(Version difference data)
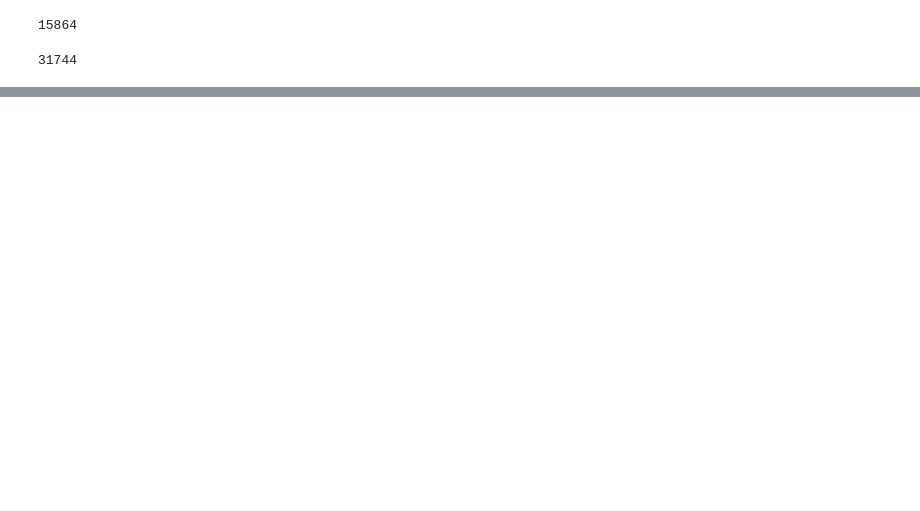
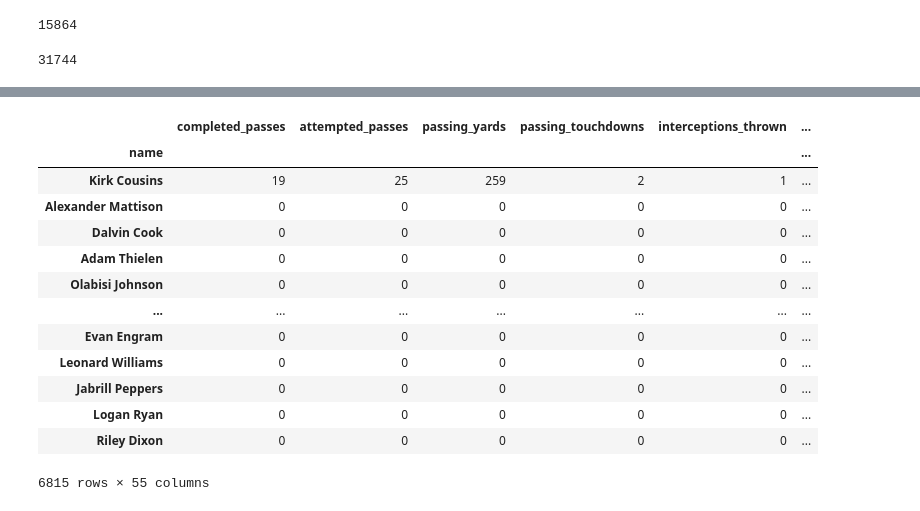
Before and after one commit to sbull32/team_cautious_waffle, a Jupyter notebook: Data.ipynb, the cells around one changed output, grey strips where cells are left out. Drawn from its saved outputs; the diff is of its cells as text; code cells hidden in the pictures; blank space fills up the shorter version.

```diff
--- a/Data.ipynb
+++ b/Data.ipynb
@@ -361,0 +451,30 @@ KeyboardInterrupt:
+# %%
+# Fantasy points scored function (excluding 2pt conv)
+
+nfl_2020_df['fantasy_points'] = (nfl_2020_df['passing_touchdowns']*4 + nfl_2020_df['passing_yards']*.04
++ nfl_2020_df['rush_yards']*.1 + nfl_2020_df['rush_touchdowns']*6 + nfl_2020_df['receptions']
++ nfl_2020_df['receiving_yards']*.1 + nfl_2020_df['receiving_touchdowns']*6 + nfl_2020_df['punt_return_touchdown']*6
++ nfl_2020_df['fumbles_recovered_for_touchdown']*6 + nfl_2020_df['kickoff_return_touchdown']*6
+- nfl_2020_df['fumbles_lost'] - nfl_2020_df['interceptions_thrown']
++ nfl_2020_df['passing_yards'].apply(lambda x :3 if x > 300 else 0)
++ nfl_2020_df['rush_yards'].apply(lambda x :1 if x > 100 else 0)
++ nfl_2020_df['receiving_yards'].apply(lambda x :1 if x > 100 else 0))
+
+# (3 if 'passing_yards' >= 300 else 0)  + (3 if 'rush_yards' >= 100 else 0) + (3 if 'receiving_yards' >= 100 else 0))
+# %%
+nfl_2020_df
+# %% [output]
+|  | completed_passes | attempted_passes | passing_yards | passing_touchdowns | interceptions_thrown | ... |
+| name |  |  |  |  |  | ... |
+| Kirk Cousins | 19 | 25 | 259 | 2 | 1 | ... |
+| Alexander Mattison | 0 | 0 | 0 | 0 | 0 | ... |
+| Dalvin Cook | 0 | 0 | 0 | 0 | 0 | ... |
+| Adam Thielen | 0 | 0 | 0 | 0 | 0 | ... |
+| Olabisi Johnson | 0 | 0 | 0 | 0 | 0 | ... |
+| ... | ... | ... | ... | ... | ... | ... |
+| Evan Engram | 0 | 0 | 0 | 0 | 0 | ... |
+| Leonard Williams | 0 | 0 | 0 | 0 | 0 | ... |
+| Jabrill Peppers | 0 | 0 | 0 | 0 | 0 | ... |
+| Logan Ryan | 0 | 0 | 0 | 0 | 0 | ... |
+| Riley Dixon | 0 | 0 | 0 | 0 | 0 | ... |
+6815 rows × 55 columns
```
Also changed, not shown: parts of 35 cells of this notebook.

▸ TASK INSTRUCTIONS:
Repeat the records in full and exactly, leaving every picture out.

▸ RESULT OF THE EXERCISE:
Before and after one commit to sbull32/team_cautious_waffle, a Jupyter notebook: Data.ipynb, the cells around one changed output, grey strips where cells are left out. Drawn from its saved outputs; the diff is of its cells as text; code cells hidden in the pictures; blank space fills up the shorter version.

```diff
--- a/Data.ipynb
+++ b/Data.ipynb
@@ -361,0 +451,30 @@ KeyboardInterrupt:
+# %%
+# Fantasy points scored function (excluding 2pt conv)
+
+nfl_2020_df['fantasy_points'] = (nfl_2020_df['passing_touchdowns']*4 + nfl_2020_df['passing_yards']*.04
++ nfl_2020_df['rush_yards']*.1 + nfl_2020_df['rush_touchdowns']*6 + nfl_2020_df['receptions']
++ nfl_2020_df['receiving_yards']*.1 + nfl_2020_df['receiving_touchdowns']*6 + nfl_2020_df['punt_return_touchdown']*6
++ nfl_2020_df['fumbles_recovered_for_touchdown']*6 + nfl_2020_df['kickoff_return_touchdown']*6
+- nfl_2020_df['fumbles_lost'] - nfl_2020_df['interceptions_thrown']
++ nfl_2020_df['passing_yards'].apply(lambda x :3 if x > 300 else 0)
++ nfl_2020_df['rush_yards'].apply(lambda x :1 if x > 100 else 0)
++ nfl_2020_df['receiving_yards'].apply(lambda x :1 if x > 100 else 0))
+
+# (3 if 'passing_yards' >= 300 else 0)  + (3 if 'rush_yards' >= 100 else 0) + (3 if 'receiving_yards' >= 100 else 0))
+# %%
+nfl_2020_df
+# %% [output]
+|  | completed_passes | attempted_passes | passing_yards | passing_touchdowns | interceptions_thrown | ... |
+| name |  |  |  |  |  | ... |
+| Kirk Cousins | 19 | 25 | 259 | 2 | 1 | ... |
+| Alexander Mattison | 0 | 0 | 0 | 0 | 0 | ... |
+| Dalvin Cook | 0 | 0 | 0 | 0 | 0 | ... |
+| Adam Thielen | 0 | 0 | 0 | 0 | 0 | ... |
+| Olabisi Johnson | 0 | 0 | 0 | 0 | 0 | ... |
+| ... | ... | ... | ... | ... | ... | ... |
+| Evan Engram | 0 | 0 | 0 | 0 | 0 | ... |
+| Leonard Williams | 0 | 0 | 0 | 0 | 0 | ... |
+| Jabrill Peppers | 0 | 0 | 0 | 0 | 0 | ... |
+| Logan Ryan | 0 | 0 | 0 | 0 | 0 | ... |
+| Riley Dixon | 0 | 0 | 0 | 0 | 0 | ... |
+6815 rows × 55 columns
```
Also changed, not shown: parts of 35 cells of this notebook.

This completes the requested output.